Whether it’s a fall, a wandering episode, death of spouse, or loss of a dependable caregiver, too many families find themselves making decisions about assisted living in “crisis mode.” Up until turning points like these, there is often some level of denial about the possibility that a more supportive living environment could someday be needed. Yet beginning a search for assisted living at such a moment is far from ideal. Any preparation you can do in advance is a gift you provide for your family, whether planning for yourself or for a loved one’s potential future needs.
Based on my experience advising families over the years, here are three of the best ways to avoid crisis-driven senior living decisions:
Have conversations with family members in advance. If a family waits for a crisis, often the senior is no longer in a position to take on the daunting task of researching selecting a senior living community. Seniors and adult children alike are encouraged to share concerns and wishes – as well as important medical, legal and financial records – in advance. A move to a supportive living environment is almost always a family decision – having conversations as a family in advance is the best way to lay a foundation for clear headed, and more confident decisions later down the line.
Start the legwork now – and get on those waitlists. Ask your friends, physicians and neighbors for recommendations. Search the Internet, and schedule tours in advance of your moment of need. If possible, bring family members with you. Many of the most desirable communities have long waitlists – complete the initial paperwork required to join at least one. You want to be in a position of declining openings, not waiting for one. And the process is often less complicated, and less of commitment than you may think.
Consider a “Continuing Care Retirement Community.” A continuing care retirement community, also known as a CCRC, is a senior living community that offers a full range of residential styles, services and health care in order to serve residents as their needs change. Most CCRCs consist of independent living, assisted living and long-term care. At NewBridge on the Charles, our CCRC model includes a short-term rehab, home care, private care and an on-site medical practice as well.

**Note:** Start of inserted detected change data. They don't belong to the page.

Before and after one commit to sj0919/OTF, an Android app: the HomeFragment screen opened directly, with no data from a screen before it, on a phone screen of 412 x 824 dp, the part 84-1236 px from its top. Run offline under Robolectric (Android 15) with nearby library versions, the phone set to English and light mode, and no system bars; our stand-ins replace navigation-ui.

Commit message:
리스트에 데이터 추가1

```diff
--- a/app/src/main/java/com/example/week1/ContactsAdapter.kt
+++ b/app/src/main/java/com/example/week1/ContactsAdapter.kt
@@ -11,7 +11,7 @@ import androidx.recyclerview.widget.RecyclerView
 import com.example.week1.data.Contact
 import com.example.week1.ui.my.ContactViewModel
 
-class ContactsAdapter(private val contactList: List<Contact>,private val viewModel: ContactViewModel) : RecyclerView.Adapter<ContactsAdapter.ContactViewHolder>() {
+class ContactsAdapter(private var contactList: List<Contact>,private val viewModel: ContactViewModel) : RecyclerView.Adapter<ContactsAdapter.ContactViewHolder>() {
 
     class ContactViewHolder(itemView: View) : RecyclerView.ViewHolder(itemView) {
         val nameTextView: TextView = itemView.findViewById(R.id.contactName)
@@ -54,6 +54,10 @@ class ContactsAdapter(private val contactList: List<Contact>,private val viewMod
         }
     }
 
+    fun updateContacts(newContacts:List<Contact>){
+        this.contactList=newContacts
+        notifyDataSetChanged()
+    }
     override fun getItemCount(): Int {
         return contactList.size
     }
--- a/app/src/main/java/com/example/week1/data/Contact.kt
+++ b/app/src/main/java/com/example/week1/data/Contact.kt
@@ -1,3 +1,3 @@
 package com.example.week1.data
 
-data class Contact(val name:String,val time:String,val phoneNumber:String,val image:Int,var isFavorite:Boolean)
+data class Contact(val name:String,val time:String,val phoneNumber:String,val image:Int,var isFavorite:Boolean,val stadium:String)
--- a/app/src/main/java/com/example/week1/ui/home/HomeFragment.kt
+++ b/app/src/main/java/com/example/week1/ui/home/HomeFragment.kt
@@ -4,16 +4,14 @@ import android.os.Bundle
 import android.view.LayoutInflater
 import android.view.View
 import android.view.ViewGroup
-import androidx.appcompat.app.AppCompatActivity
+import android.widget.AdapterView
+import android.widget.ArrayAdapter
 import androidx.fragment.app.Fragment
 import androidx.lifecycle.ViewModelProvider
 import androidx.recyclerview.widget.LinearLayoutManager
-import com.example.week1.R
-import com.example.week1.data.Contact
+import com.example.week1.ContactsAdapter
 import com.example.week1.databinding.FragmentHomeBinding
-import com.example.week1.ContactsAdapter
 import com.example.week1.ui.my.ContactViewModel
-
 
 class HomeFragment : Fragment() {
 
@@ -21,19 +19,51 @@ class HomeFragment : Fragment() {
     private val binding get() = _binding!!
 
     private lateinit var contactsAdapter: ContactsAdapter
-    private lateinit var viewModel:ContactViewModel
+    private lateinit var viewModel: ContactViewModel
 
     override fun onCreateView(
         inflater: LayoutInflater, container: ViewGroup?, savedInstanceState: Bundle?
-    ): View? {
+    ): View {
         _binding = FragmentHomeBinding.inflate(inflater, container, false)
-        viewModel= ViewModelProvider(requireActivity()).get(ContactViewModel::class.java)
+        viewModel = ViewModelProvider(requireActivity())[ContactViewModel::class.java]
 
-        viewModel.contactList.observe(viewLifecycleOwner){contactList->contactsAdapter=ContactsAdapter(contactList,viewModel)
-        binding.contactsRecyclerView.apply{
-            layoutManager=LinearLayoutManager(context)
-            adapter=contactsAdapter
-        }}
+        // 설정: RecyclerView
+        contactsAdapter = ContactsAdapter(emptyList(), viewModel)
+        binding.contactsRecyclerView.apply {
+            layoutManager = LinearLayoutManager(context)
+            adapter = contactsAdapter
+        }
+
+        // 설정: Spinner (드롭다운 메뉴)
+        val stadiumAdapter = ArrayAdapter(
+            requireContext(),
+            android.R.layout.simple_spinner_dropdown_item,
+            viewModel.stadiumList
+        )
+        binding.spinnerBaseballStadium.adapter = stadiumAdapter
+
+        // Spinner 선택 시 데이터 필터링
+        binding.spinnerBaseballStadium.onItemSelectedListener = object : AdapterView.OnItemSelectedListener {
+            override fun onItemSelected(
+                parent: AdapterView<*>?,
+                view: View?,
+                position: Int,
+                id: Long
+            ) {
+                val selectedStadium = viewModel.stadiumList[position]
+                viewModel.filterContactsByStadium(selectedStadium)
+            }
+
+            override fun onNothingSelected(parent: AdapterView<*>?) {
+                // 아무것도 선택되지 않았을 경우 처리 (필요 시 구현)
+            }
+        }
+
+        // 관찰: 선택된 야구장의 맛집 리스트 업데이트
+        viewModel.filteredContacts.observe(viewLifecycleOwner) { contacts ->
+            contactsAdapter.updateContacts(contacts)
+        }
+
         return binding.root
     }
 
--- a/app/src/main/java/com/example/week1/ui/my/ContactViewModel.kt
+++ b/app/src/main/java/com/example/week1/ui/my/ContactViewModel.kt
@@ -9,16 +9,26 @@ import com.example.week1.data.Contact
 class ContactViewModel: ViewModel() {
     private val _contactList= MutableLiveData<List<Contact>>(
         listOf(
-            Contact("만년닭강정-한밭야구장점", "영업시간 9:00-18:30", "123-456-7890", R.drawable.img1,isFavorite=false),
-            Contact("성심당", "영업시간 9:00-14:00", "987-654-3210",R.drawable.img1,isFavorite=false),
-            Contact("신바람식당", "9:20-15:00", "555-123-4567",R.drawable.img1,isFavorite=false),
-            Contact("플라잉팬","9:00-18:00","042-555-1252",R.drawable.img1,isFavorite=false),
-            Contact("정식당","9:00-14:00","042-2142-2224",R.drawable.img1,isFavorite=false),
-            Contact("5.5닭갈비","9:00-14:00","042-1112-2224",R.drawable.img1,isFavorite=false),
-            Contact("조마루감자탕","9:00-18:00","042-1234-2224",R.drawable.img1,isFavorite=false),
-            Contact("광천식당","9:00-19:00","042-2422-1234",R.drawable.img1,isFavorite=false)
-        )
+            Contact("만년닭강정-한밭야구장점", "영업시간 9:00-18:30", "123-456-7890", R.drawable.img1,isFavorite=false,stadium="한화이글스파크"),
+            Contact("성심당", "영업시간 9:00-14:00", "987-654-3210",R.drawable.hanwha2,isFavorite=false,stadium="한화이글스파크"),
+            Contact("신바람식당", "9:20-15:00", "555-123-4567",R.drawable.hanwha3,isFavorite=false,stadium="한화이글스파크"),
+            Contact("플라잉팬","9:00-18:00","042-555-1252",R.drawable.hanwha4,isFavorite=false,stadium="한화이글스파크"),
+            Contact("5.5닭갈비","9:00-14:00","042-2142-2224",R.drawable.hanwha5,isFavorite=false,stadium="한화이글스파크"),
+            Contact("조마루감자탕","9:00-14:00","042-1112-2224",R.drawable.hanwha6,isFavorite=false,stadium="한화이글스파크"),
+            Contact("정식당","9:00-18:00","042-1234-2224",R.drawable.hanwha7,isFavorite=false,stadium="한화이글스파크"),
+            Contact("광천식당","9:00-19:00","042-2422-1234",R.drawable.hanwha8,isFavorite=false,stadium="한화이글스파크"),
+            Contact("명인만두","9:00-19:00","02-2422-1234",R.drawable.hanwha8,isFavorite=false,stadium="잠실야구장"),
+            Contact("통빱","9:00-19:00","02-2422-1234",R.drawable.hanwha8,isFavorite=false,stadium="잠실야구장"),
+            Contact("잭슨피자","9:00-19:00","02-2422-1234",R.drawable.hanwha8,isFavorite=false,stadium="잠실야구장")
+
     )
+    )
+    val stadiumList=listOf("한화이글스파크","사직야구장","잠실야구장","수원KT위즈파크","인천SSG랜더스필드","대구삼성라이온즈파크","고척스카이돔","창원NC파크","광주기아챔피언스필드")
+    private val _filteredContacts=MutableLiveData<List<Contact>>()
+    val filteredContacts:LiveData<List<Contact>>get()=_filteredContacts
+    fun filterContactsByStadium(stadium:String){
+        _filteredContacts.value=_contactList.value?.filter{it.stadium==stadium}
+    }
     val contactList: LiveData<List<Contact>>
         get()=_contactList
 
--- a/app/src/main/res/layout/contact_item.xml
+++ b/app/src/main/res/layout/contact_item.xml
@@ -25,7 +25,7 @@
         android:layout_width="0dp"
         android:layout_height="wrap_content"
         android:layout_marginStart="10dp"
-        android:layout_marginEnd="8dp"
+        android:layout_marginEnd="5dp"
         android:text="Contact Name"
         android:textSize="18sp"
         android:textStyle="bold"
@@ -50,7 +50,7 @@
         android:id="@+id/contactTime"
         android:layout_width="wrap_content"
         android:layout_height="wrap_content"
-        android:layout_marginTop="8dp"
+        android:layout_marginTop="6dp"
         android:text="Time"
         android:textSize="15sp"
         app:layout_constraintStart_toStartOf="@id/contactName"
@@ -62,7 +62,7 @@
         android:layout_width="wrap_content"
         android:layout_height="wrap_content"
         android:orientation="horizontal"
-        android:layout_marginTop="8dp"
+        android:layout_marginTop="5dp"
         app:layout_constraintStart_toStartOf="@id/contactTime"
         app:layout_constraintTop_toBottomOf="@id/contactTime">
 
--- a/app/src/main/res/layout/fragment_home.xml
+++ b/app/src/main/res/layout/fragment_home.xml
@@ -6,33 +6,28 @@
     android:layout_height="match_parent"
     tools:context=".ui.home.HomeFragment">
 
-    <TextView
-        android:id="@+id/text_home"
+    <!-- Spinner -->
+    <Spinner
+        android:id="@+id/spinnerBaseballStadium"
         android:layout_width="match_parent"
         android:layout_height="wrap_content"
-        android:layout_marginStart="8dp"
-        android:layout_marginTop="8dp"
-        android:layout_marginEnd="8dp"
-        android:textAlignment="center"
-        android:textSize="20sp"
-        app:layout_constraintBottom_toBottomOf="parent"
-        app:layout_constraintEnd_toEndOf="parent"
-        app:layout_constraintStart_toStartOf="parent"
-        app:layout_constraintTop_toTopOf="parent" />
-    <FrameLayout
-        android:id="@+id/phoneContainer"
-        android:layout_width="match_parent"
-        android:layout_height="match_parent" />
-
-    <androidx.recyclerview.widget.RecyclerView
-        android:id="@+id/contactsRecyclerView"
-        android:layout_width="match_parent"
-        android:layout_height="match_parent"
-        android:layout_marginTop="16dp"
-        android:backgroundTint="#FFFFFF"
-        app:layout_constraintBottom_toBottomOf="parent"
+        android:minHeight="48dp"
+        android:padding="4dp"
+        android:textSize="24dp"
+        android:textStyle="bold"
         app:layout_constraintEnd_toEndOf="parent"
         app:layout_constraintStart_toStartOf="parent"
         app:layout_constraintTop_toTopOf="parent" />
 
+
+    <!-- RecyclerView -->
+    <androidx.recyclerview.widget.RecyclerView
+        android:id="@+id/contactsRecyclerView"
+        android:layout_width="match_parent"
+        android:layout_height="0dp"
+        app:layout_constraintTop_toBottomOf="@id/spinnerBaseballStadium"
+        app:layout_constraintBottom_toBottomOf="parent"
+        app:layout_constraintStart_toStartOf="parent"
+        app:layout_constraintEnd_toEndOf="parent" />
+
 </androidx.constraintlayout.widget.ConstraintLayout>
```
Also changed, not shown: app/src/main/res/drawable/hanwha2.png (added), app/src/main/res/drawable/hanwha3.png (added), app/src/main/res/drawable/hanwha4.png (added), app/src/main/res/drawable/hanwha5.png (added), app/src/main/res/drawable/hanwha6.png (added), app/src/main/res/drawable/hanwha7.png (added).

CCRC’s are designed to help each resident live his or her best life possible. For us, this means ensuring the right care at the right time in the right place. Moving to a CCRC won’t prevent all crises, but the likelihood of future transitions emerging unexpectedly is less likely thanks to the team of professionals who envelop each resident to ensure and monitor wellness.